- [Description of the task]
The lines to be copied are those below that contain "mealDict".
· · · · ·
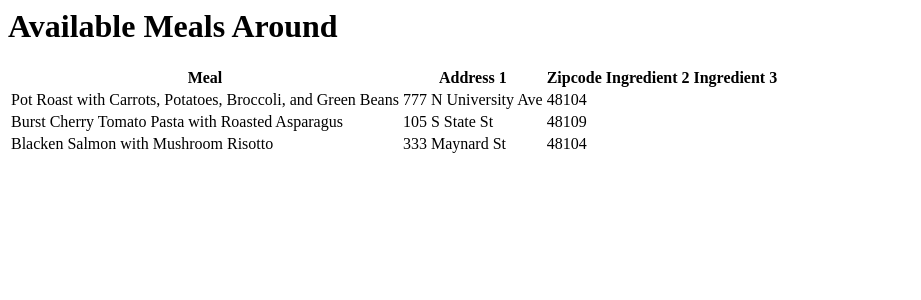
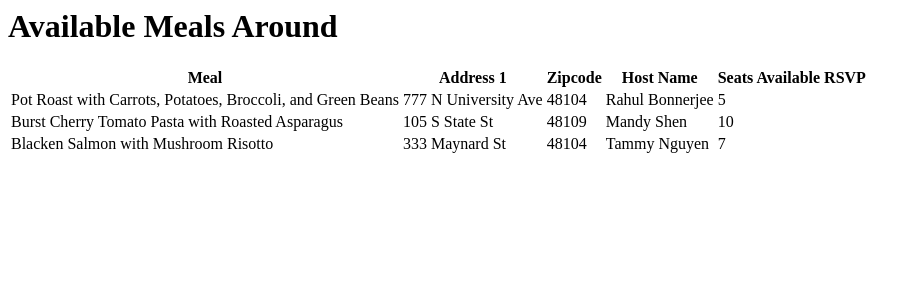
Before and after one commit to rahbjee/CommunalTable-Web, a Flask app: page /meals.html in a window 1280 px wide. Shown: the top 300 px of the page, without its empty margins (0-921 px from the left). Run offline with Flask 2, Linux system fonts and the light colour scheme; data comes from the database, SQL or seed files in the repository; both versions use the stored data as it was after the commit.

Commit message:
added user_id & seats in events, rendering info in meals.html template

```diff
--- a/app.py
+++ b/app.py
@@ -10,18 +10,35 @@ def index():
 @app.route('/meals.html')
 def meals():
     mealsList = []
+    hostList = []
+    userIDList = []
     conn = sqlite3.connect('communaltable.db')
     cur = conn.cursor()
     queryAllMeals = '''SELECT * FROM events'''
     cur.execute(queryAllMeals)
     for row in cur:
+        print(row)
         mealDict = {}
         mealDict["description"] = row[12]
         mealDict["address1"] = row[1]
         mealDict["zipcode"] = row[5]
+        mealDict["seats"] = row[19]
+        userID = row[18]
+        mealDict['host_id'] = userID
+        userIDList.append(userID)
         mealsList.append(mealDict)
+    for i in userIDList:
+        queryHost = "SELECT firstname, lastname FROM users WHERE users_id =" + str(i)
+        cur.execute(queryHost)
+        for row in cur:
+            fullname = row[0] + " " + row[1]
+            hostList.append(fullname)
+    index = 0
+    for meal in mealsList:
+        meal['host'] = hostList[index]
+        index = index+1
+
     conn.close()
-    hostList = ['Bob', 'Bri']
     return render_template('meals.html',title="Meals Around", meals = mealsList)
 
 
--- a/templates/meals.html
+++ b/templates/meals.html
@@ -1,9 +1,9 @@
 <h1>Available Meals Around</h1>
 <table>
   <tr>
-    <th>Meal</th><th>Address 1</th><th>Zipcode</th><th>Ingredient 2</th><th>Ingredient 3</th>
+    <th>Meal</th><th>Address 1</th><th>Zipcode</th><th>Host Name</th><th>Seats Available</th><th>RSVP</th>
   </tr>
   {% for meal in meals %}
-    <tr><td>{{meal['description']}}</td><td>{{meal['address1']}}</td><td>{{meal['zipcode']}}</td></tr>
+    <tr><td>{{meal['description']}}</td><td>{{meal['address1']}}</td><td>{{meal['zipcode']}}</td><td>{{meal['host']}}</td><td>{{meal['seats']}}</td></tr>
   {% endfor %}
 </table>
```
Also changed, not shown: communaltable.db.
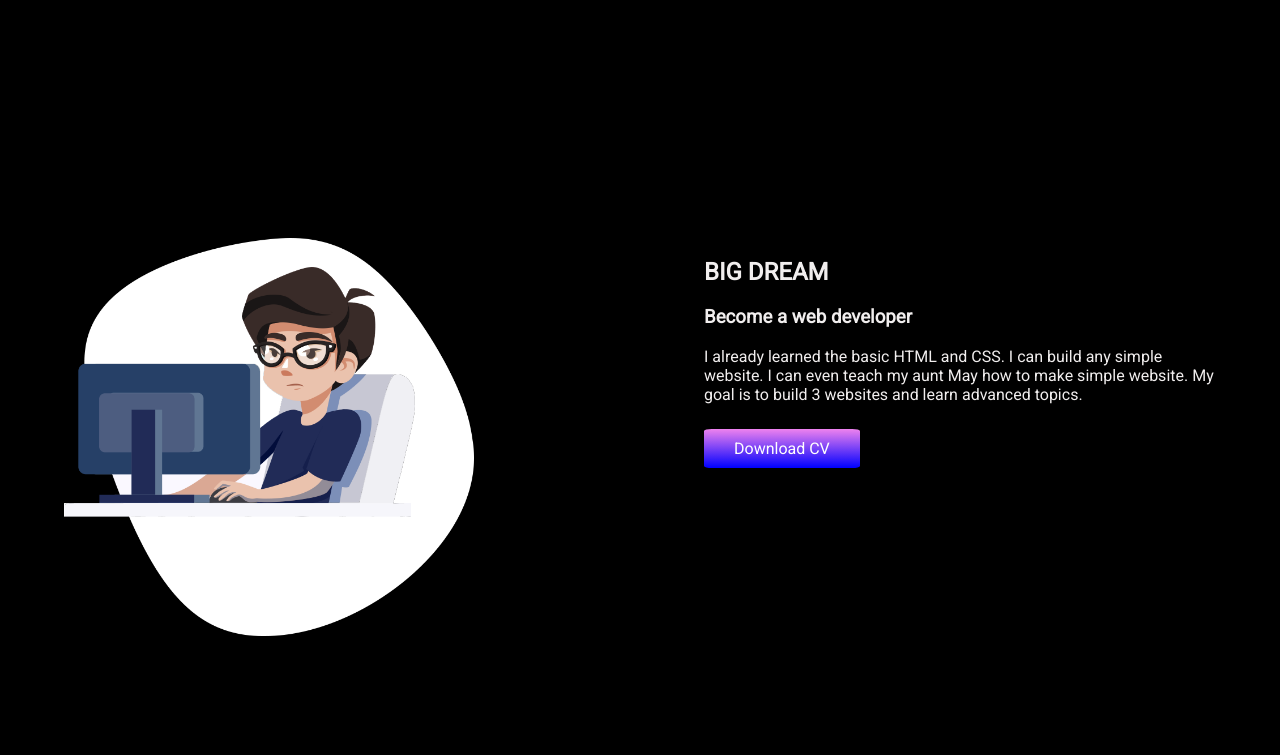
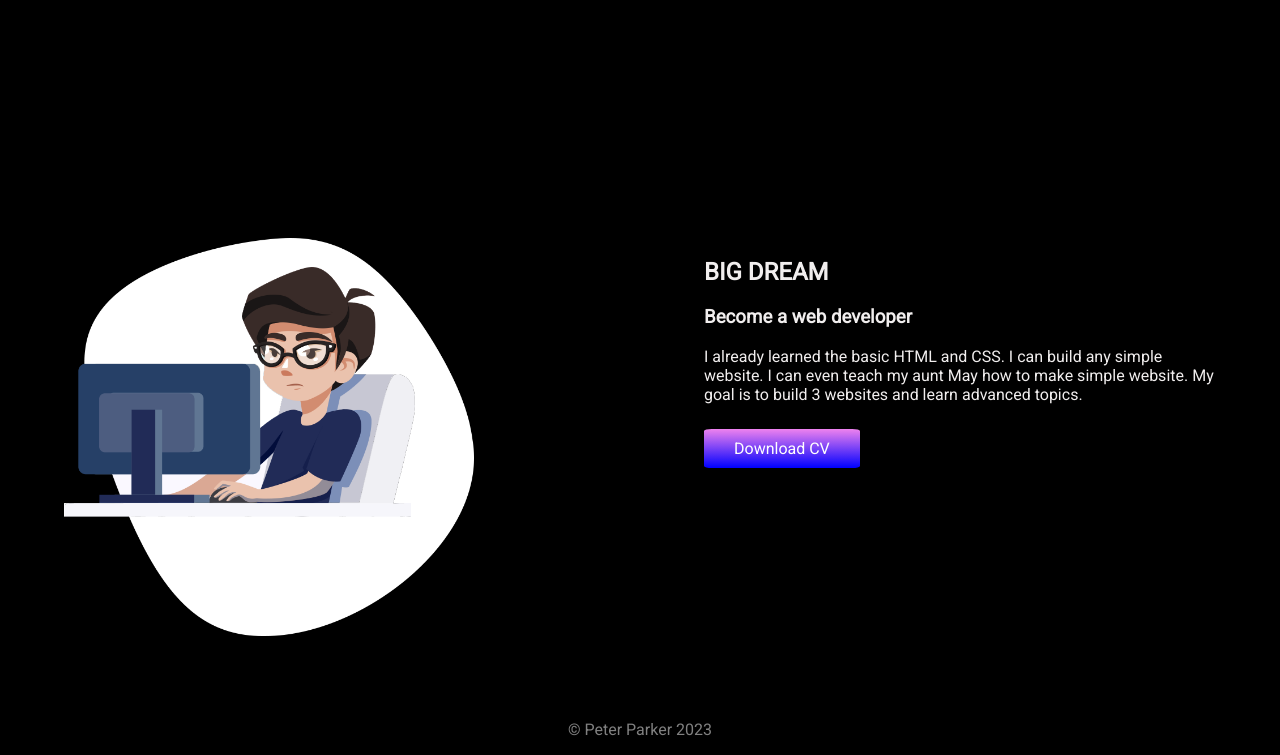
Before and after one commit to Barshonwebdev/dev-portfolio, a plain HTML site: page index.html in a window 1280 px wide. Shown: the part 571-1326 px from the top of the page. Before the commit the page ends 1275 px from the top, so only its background shows below. Drawn offline with Linux system fonts and the light colour scheme.

Commit message:
footnote

```diff
--- a/index.html
+++ b/index.html
@@ -41,5 +41,7 @@
                 <a class="hire-button" href="">Download CV</a>
             </div>
     </section>
+
+    <p class="footnote">© Peter Parker 2023</p>
 </body>
 </html>
--- a/portfolio.css
+++ b/portfolio.css
@@ -38,3 +38,8 @@ h1{
 .working-pic{
     width: 80%;
 }
+
+.footnote{
+    text-align: center;
+    color: gray;
+}
```
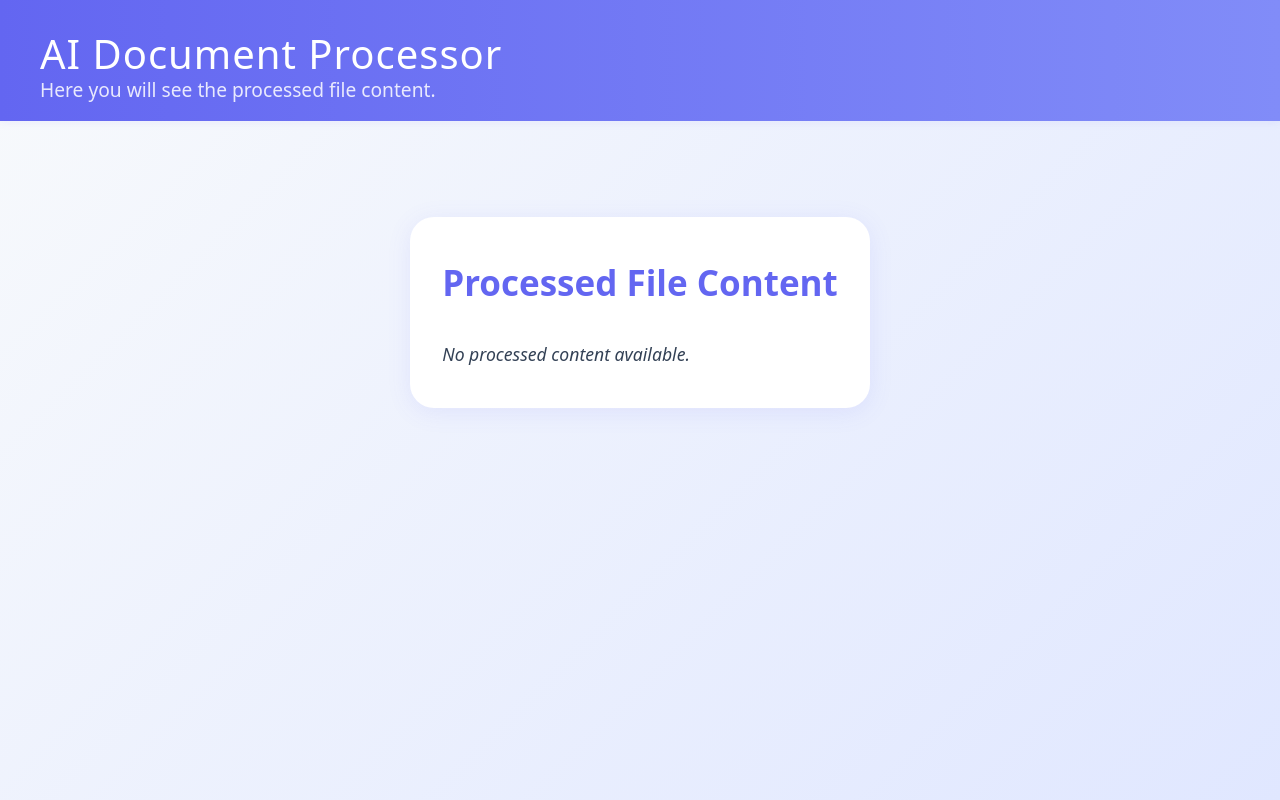
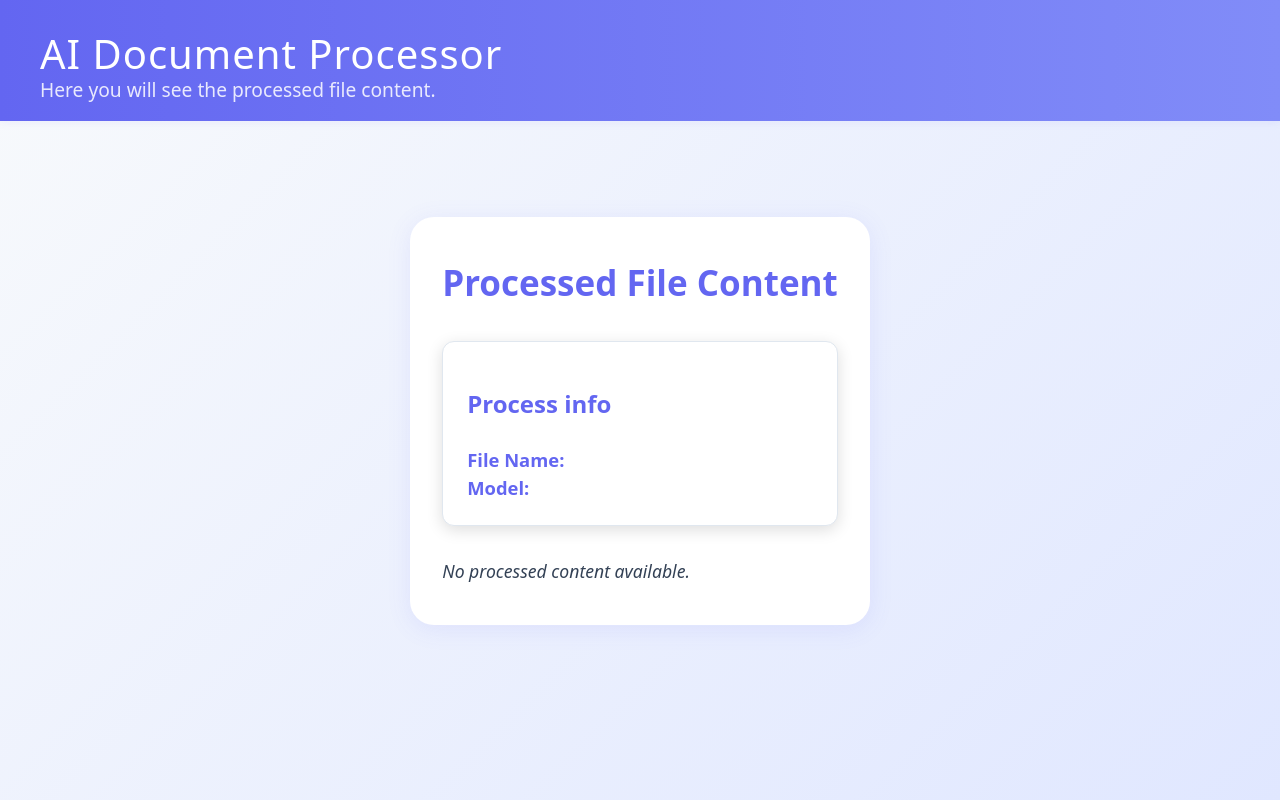
Before and after one commit to lrisaro-launch/devcycle-ai-ui, a React (Vite) app in the folder devcyclefront/: page /processed in a window 1280 px wide. Built offline with nearby package versions, Linux system fonts and the light colour scheme.

Commit message:
update user stories handling and improve layout in ProcessedFileView

```diff
--- a/devcyclefront/src/components/ProcessedFileView.css
+++ b/devcyclefront/src/components/ProcessedFileView.css
@@ -11,9 +11,9 @@
 }
 
 .pfv-section-title {
+  text-align: left;
   color: #2563eb;
   margin-bottom: 1.5rem;
-  text-align: center;
 }
 
 .pfv-historias-list {
@@ -31,6 +31,7 @@
   display: flex;
   flex-direction: column;
   min-height: 120px;
+  text-align: left;
 }
 
 .pfv-epica {
@@ -82,3 +83,13 @@
   font-weight: 600;
   cursor: pointer;
 }
+
+.pfv-file-info-row {
+  align-items: center;
+  gap: 0.5rem;
+}
+
+.pfv-file-name {
+  font-size: 30;
+  color: #111;
+}
--- a/devcyclefront/src/components/ProcessedFileView.tsx
+++ b/devcyclefront/src/components/ProcessedFileView.tsx
@@ -6,7 +6,7 @@ import "./ProcessedFileView.css";
 
 const ProcessedFileView: React.FC = () => {
   const { result } = useProcessedFile();
-  const historias = result?.historias_de_usuario || result?.analisis?.historias_de_usuario;
+  const historias = result?.analisis?.tickets;
   const [selectedRepo, setSelectedRepo] = useState<string>("Azure");
   const [isCreating, setIsCreating] = useState<boolean>(false);
   const [showSuccess, setShowSuccess] = useState<boolean>(false);
@@ -17,20 +17,23 @@ const ProcessedFileView: React.FC = () => {
       setIsCreating(true);
 
       try {
-        alert("Processing the document with " + selectedRepo + " AI...");
-      // const response = await fetch("https://ai-devcrew-back.onrender.com/process-request", {
-      //   method: "POST",
-      //   body: formData,
-      // });
+        const formData = new FormData();
+        formData.append("additionalProp1", result);
 
-      // if (!response.ok) {
-      //   throw new Error("Failed to process the document.");
-      // }
+        const response = await fetch("https://ai-devcrew-back.onrender.com/publish-to-jira", {
+          method: "POST",
+          body: formData,
+        });
 
-      // const result = await response.json();
+      if (!response.ok) {
+        throw new Error("Failed to process the document.");
+      }
+
+      const resultAPI = await response.json();
+      alert(resultAPI);
 
       setIsCreating(false);
-      setShowSuccess(true);
+      // setShowSuccess(true);
     } catch (err: any) {
       setIsCreating(false);
       alert("An error occurred while processing the document.");
@@ -43,20 +46,39 @@ const ProcessedFileView: React.FC = () => {
       <main className="file-upload-main">
         <form onSubmit={handleSubmit}>
           <div className="pfv-title">Processed File Content</div>
+          <div className="pfv-historia-card">
+            <h2 className="pfv-section-title">Process info</h2>
+            <div className="pfv-file-info-row">
+              <span className="pfv-epica">File Name: </span>
+              <span className="pfv-file-name">{result?.analisis?.hitos[0]}</span>
+              <br />
+              <span className="pfv-epica">Model: </span>
+              <span className="pfv-file-name">{result?.modelo_usado}</span>
+            </div>
+          </div>
           {historias && Array.isArray(historias) && historias.length > 0 ? (
             <section className="pfv-section">
-              <h2 className="pfv-section-title">Historias de Usuario</h2>
+              <div className="pfv-historia-card">
+                <h2 className="pfv-section-title">User Stories</h2>
                 <div className="pfv-historias-list">
                   {historias.map((historia: any, idx: number) => (
                     <div key={idx} className="pfv-historia-card">
                       <span className="pfv-epica">
-                      {idx + 1}. {historia.epica}
+                        {idx + 1}. {historia.summary}
                       </span>
                       <span className="pfv-historia">
-                      {historia.historia}
+                        {historia.description}
+                      </span>
+                      <br />
+                      <span className="pfv-epica">
+                        Acceptance criteria:
+                      </span>
+                      <span className="pfv-historia">
+                        {historia.criterios_de_aceptacion}
                       </span>
                     </div>
                   ))}
+                </div>
               </div>
               <br /><br />
               <div>
```
Lines whose indentation alone changed are shown as unchanged.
· · · · ·
- [Solution to the problem]
         mealDict = {}
         mealDict["description"] = row[12]
         mealDict["address1"] = row[1]
         mealDict["zipcode"] = row[5]
+        mealDict["seats"] = row[19]
+        mealDict['host_id'] = userID
         mealsList.append(mealDict)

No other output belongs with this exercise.